**About this task**:
Check every line of the material for the word "EXPT". Copy those that have it.
------------------------------------------------------------
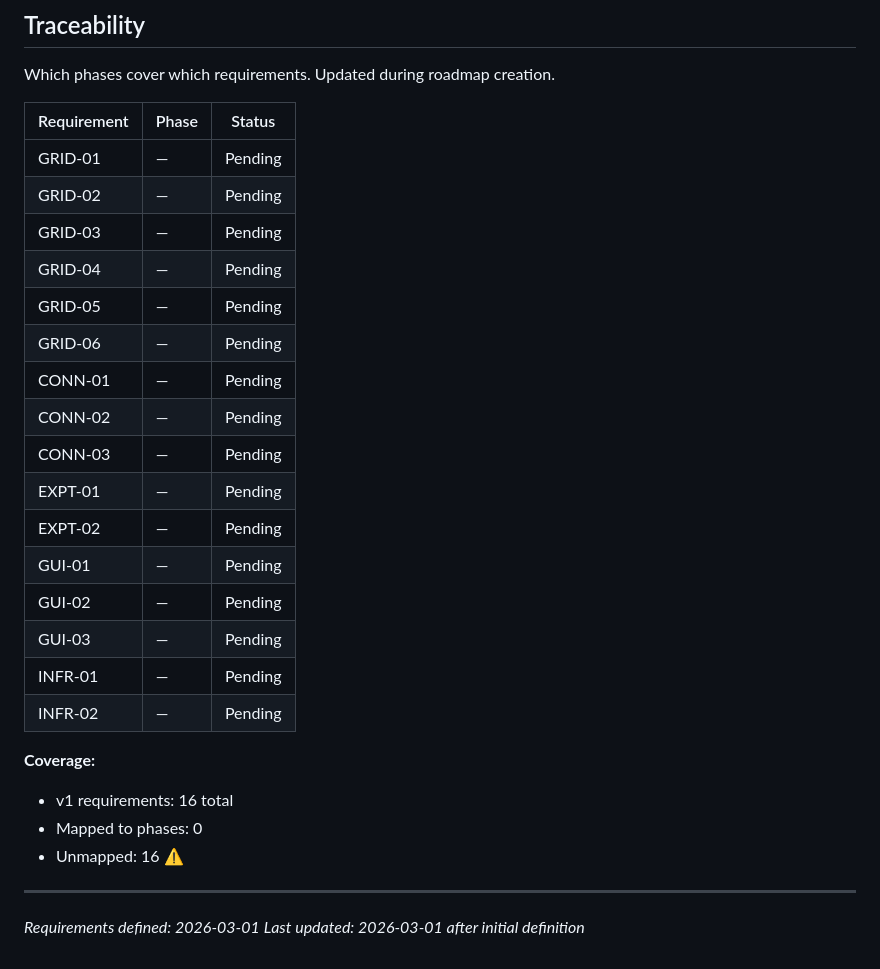
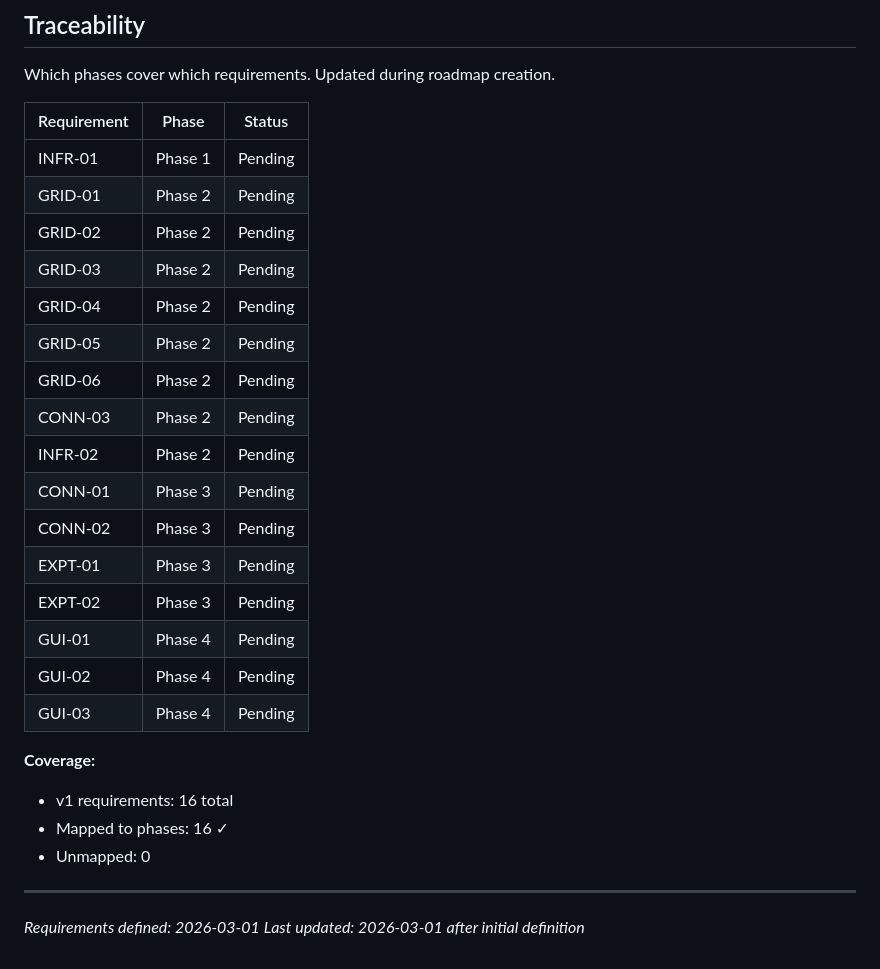
Before and after one commit to Shadow-Puppet/JigsawGenerator, a Markdown page: .planning/REQUIREMENTS.md, the part around the change. Drawn GitHub-style.

Commit message:
docs: create roadmap (4 phases)

```diff
--- a/.planning/REQUIREMENTS.md
+++ b/.planning/REQUIREMENTS.md
@@ -83,27 +83,27 @@ Which phases cover which requirements. Updated during roadmap creation.
 
 | Requirement | Phase | Status |
 |-------------|-------|--------|
-| GRID-01 | — | Pending |
-| GRID-02 | — | Pending |
-| GRID-03 | — | Pending |
-| GRID-04 | — | Pending |
-| GRID-05 | — | Pending |
-| GRID-06 | — | Pending |
-| CONN-01 | — | Pending |
-| CONN-02 | — | Pending |
-| CONN-03 | — | Pending |
-| EXPT-01 | — | Pending |
-| EXPT-02 | — | Pending |
-| GUI-01 | — | Pending |
-| GUI-02 | — | Pending |
-| GUI-03 | — | Pending |
-| INFR-01 | — | Pending |
-| INFR-02 | — | Pending |
+| INFR-01 | Phase 1 | Pending |
+| GRID-01 | Phase 2 | Pending |
+| GRID-02 | Phase 2 | Pending |
+| GRID-03 | Phase 2 | Pending |
+| GRID-04 | Phase 2 | Pending |
+| GRID-05 | Phase 2 | Pending |
+| GRID-06 | Phase 2 | Pending |
+| CONN-03 | Phase 2 | Pending |
+| INFR-02 | Phase 2 | Pending |
+| CONN-01 | Phase 3 | Pending |
+| CONN-02 | Phase 3 | Pending |
+| EXPT-01 | Phase 3 | Pending |
+| EXPT-02 | Phase 3 | Pending |
+| GUI-01 | Phase 4 | Pending |
+| GUI-02 | Phase 4 | Pending |
+| GUI-03 | Phase 4 | Pending |
 
 **Coverage:**
 - v1 requirements: 16 total
-- Mapped to phases: 0
-- Unmapped: 16 ⚠️
+- Mapped to phases: 16 ✓
+- Unmapped: 0
 
 ---
 *Requirements defined: 2026-03-01*
```
Also changed, not shown: .planning/ROADMAP.md (added, +96 -0 lines), .planning/STATE.md (added, +59 -0 lines).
------------------------------------------------------------
**Task response**:
-| EXPT-01 | — | Pending |
-| EXPT-02 | — | Pending |
+| EXPT-01 | Phase 3 | Pending |
+| EXPT-02 | Phase 3 | Pending |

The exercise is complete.